Running is one of the healthiest ways to get from point A to point B. One of the
biggest issues runners face is traffic. While staying on wooded paths and
designated trails is always ideal, sometimes it's not possible to run in an area
with no vehicles. If you ever find yourself running alongside motorists, here
are some top tips you can incorporate into your exercise routine to stay visible.

1. Dress for the Time of Day


You can cater your outfit to ensure you're completely visible depending on
what time of day you're running. For those running in the daylight, try picking
something florescent. Lime green is the most visible color to the human eye,
but bright yellow and orange work too. It's impossible for motorists to see any
colors at night, so your best option is to wear something reflective during
evening runs. This makes you stand out against a car's headlights.

2. Run Against Traffic


Let's face it-sidewalks were not built for runners. They're uneven, often
congested with pedestrians, and cracked sidewalks are actually the #1 cause
for injuries among runners. If you're running in the road, you'll always want to
run against traffic. A commonly-cited reason for this is so motorists can see you
easier, but the real reason why you want to run against traffic is to give yourself
a couple of extra seconds' notice if a car is approaching. If you can see a
reckless driver approaching from the front, you have time to dive out of the
way. Speaking of running on the road…

3. Follow Traffic Regulations

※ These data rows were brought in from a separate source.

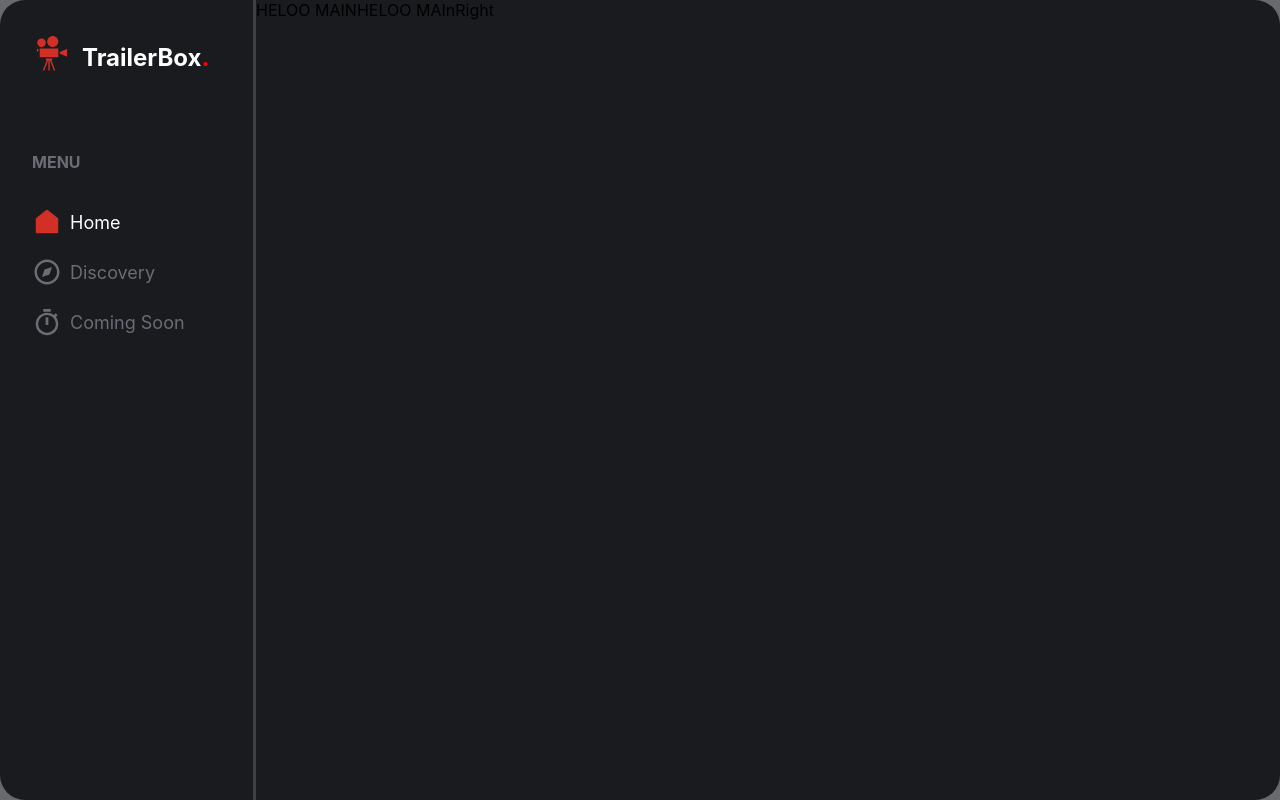
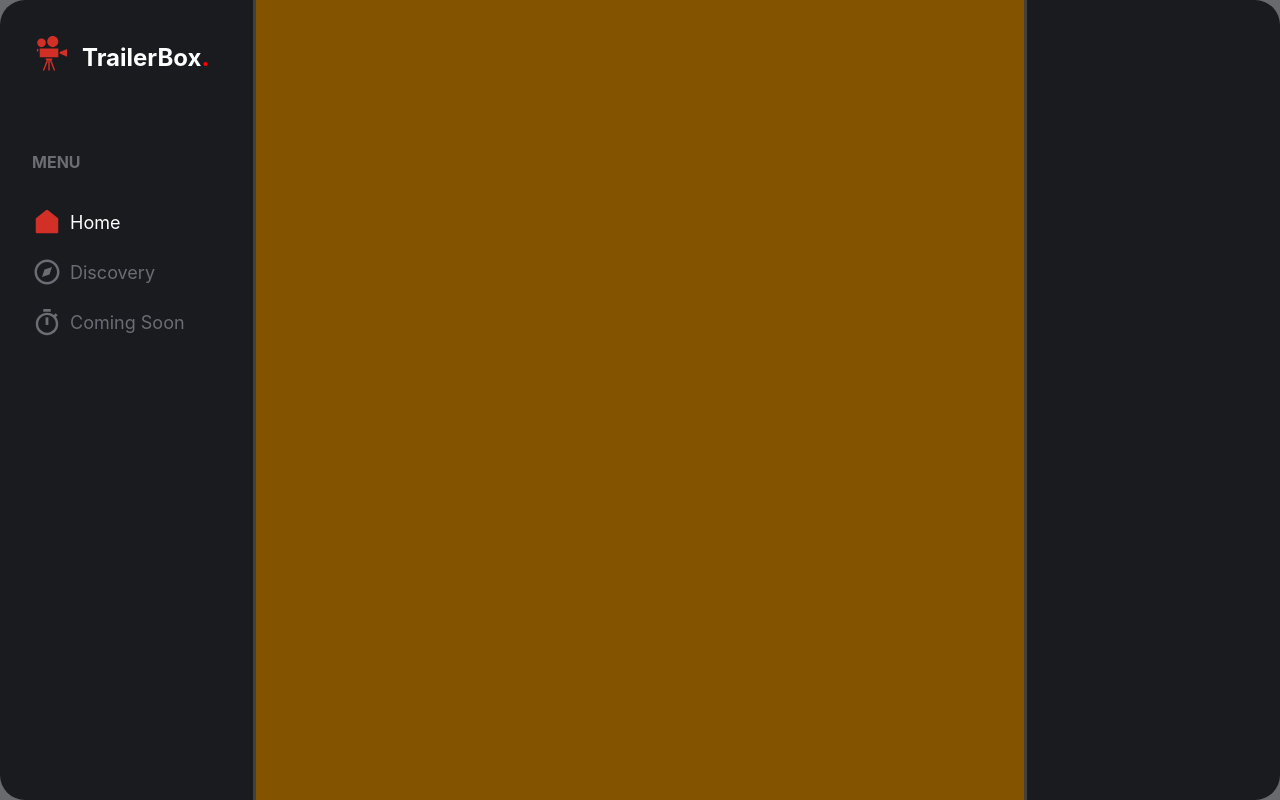
Before and after one commit to TrickkyRicky/TrailorBox, a Next.js app: page / in a window 1280 px wide. Built offline with nearby package versions, Linux system fonts and the light colour scheme.

Commit message:
Made some file changes

```diff
--- a/components/Home/MainContent/MainContent.js
+++ b/components/Home/MainContent/MainContent.js
@@ -1,5 +1,10 @@
+import { Container } from "./Styles";
+import Carousel from "react-slick";
+import "slick-carousel/slick/slick.css";
+import "slick-carousel/slick/slick-theme.css";
+
 const MainContent = (props) => {
-	return <div>HELOO MAIN</div>;
+  return <Container></Container>;
 };
 
 export default MainContent;
--- a/components/Home/MainContent/Styles.js
+++ b/components/Home/MainContent/Styles.js
@@ -0,0 +1,9 @@
+import styled from "styled-components";
+
+export const Container = styled.div`
+  height: 100%;
+  max-width: 60%;
+  width: 100%;
+  background-color: #835300;
+  padding: 40px 60px 0px 40px;
+`;
--- a/components/Home/MainRight/MainRight.js
+++ b/components/Home/MainRight/MainRight.js
@@ -1,5 +1,7 @@
+import { Container } from "./Styles";
+
 const MainRight = (props) => {
-	return <div>HELOO MAInRight</div>;
+  return <Container></Container>;
 };
 
 export default MainRight;
--- a/components/Home/MainRight/Styles.js
+++ b/components/Home/MainRight/Styles.js
@@ -0,0 +1,9 @@
+import styled from "styled-components";
+
+export const Container = styled.div`
+  height: 100%;
+  max-width: 20%;
+  width: 100%;
+  //   background-color: #c99696;
+  border-left: 3px solid #414141;
+`;
--- a/components/Layout/Layout.js
+++ b/components/Layout/Layout.js
@@ -1,10 +1,10 @@
-import Head from 'next/head';
-import Link from 'next/link';
-import { GiFilmProjector } from 'react-icons/gi';
-import { RiHomeFill } from 'react-icons/ri';
-import { BiCompass } from 'react-icons/bi';
-import { IoMdStopwatch } from 'react-icons/io';
-import { Container, Wrapper } from './Styles';
+import Head from "next/head";
+import Link from "next/link";
+import { GiFilmProjector } from "react-icons/gi";
+import { RiHomeFill } from "react-icons/ri";
+import { BiCompass } from "react-icons/bi";
+import { IoMdStopwatch } from "react-icons/io";
+import { Container, Wrapper } from "./Styles";
 import {
   NavBar,
   LogoContainer,
@@ -13,28 +13,28 @@ import {
   FlexRow,
   MenuItemContainer,
   MenuHeading,
-	MenuText
-} from '../NavBar';
+  MenuText,
+} from "./NavBar.js";
 
 const menuItems = [
   {
     icon: RiHomeFill,
-		text: 'Home',
-		selected: true
+    text: "Home",
+    selected: true,
   },
   {
     icon: BiCompass,
-		text: 'Discovery'
+    text: "Discovery",
   },
   {
     icon: IoMdStopwatch,
-		text: 'Coming Soon'
-	}
+    text: "Coming Soon",
+  },
 ];
 
 const Layout = (props) => {
-	let iconColor = '#D22F27';
-	let silver = '#6B6C74';
+  let iconColor = "#D22F27";
+  let silver = "#6B6C74";
   let selected = true;
 
   return (
@@ -42,11 +42,11 @@ const Layout = (props) => {
       <Container>
         <Head>
           <title>TrailorBox</title>
-					<meta name='description' content='Generated by create next app' />
-					<link rel='icon' href='/favicon.ico' />
+          <meta name="description" content="Generated by create next app" />
+          <link rel="icon" href="/favicon.ico" />
         </Head>
         <NavBar>
-					<Link href='/' passHref>
+          <Link href="/" passHref>
             <LogoContainer>
               <GiFilmProjector style={{ color: iconColor }} size={40} />
 
@@ -62,11 +62,11 @@ const Layout = (props) => {
               <>
                 <FlexRow key={index}>
                   <menuItem.icon
-										style={{ color: menuItem.selected ? '#D22F27' : '#6B6C74' }}
+                    style={{ color: menuItem.selected ? "#D22F27" : "#6B6C74" }}
                     size={30}
                   />
                   <MenuText
-										style={{ color: menuItem.selected ? '#fff' : '#6B6C74' }}
+                    style={{ color: menuItem.selected ? "#fff" : "#6B6C74" }}
                   >
                     {menuItem.text}
                   </MenuText>
--- a/package.json
+++ b/package.json
@@ -14,6 +14,8 @@
     "react": "17.0.2",
     "react-dom": "17.0.2",
     "react-icons": "^4.3.1",
+    "react-slick": "^0.28.1",
+    "slick-carousel": "^1.8.1",
     "styled-components": "^5.3.3"
   },
   "devDependencies": {
--- a/pages/index.js
+++ b/pages/index.js
@@ -1,6 +1,5 @@
-// import { MainContent, RightMenu } from '../pageStyles/Index/Styles';
-import MainContent from '../components/Home/MainContent/MainContent';
-import MainRight from '../components/Home/MainRight/MainRight';
+import MainContent from "../components/Home/MainContent/MainContent";
+import MainRight from "../components/Home/MainRight/MainRight";
 
 const Home = () => {
   return (
```
Also changed, not shown: pageStyles/Index/Styles.js (deleted, +0 -17 lines), components/Layout/NavBar.js (renamed from components/NavBar.js), public/soulEater.png (added), 1 other file (tests, documents, lock files or other folders). Lines whose indentation alone changed are shown as unchanged.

If you're running in the road you should follow all traffic rules and regulations
motorists need to adhere to. This includes, but is certainly not limited to:
stopping at red lights, yielding at crosswalks, and certainly not looking at your
phone! The biggest reason to stop at red lights is because you're much smaller
than a car, so oncoming traffic will have a much harder time seeing you than a
motorist. Speaking of traffic rules to follow….

4. Don't Approach Cars on the Right at an Intersection


Running past idling cars seems like a great idea (it's always advantageous to be
ahead of traffic), but if you pass a line of cars on the right you may set yourself
up for the "right hook." This is a very common crash scenario for cyclists
essentially, as you try to cross an intersection, a car makes a right-hand turn
directly into your path. If you're at an intersection where cars often make right
hand turns, you can either pass to the left of turning traffic or simply hop onto
the sidewalk for a bit.

5. Run in a Group!


Two runners are always more visible than one. Running in a group can also
encourage motorists to give you more space than usual. Visibility is not the
only benefit of running in pairs-many studies have shown that when you
exercise with a friend, you'll work harder and longer than if you went for a run
by yourself. The only rule to keep in mind is to not run more than two abreast.
Otherwise, you may be a bit of a road hog.


This article was provided by www.personalinjury-law.com, an organization
dedicated to providing the public with information about personal injury and
safety information. Nothing in this article should be construed as legal advice,
and it is intended for informational use only. Be sure to review your local
ordinances to ensure you run safe and legally.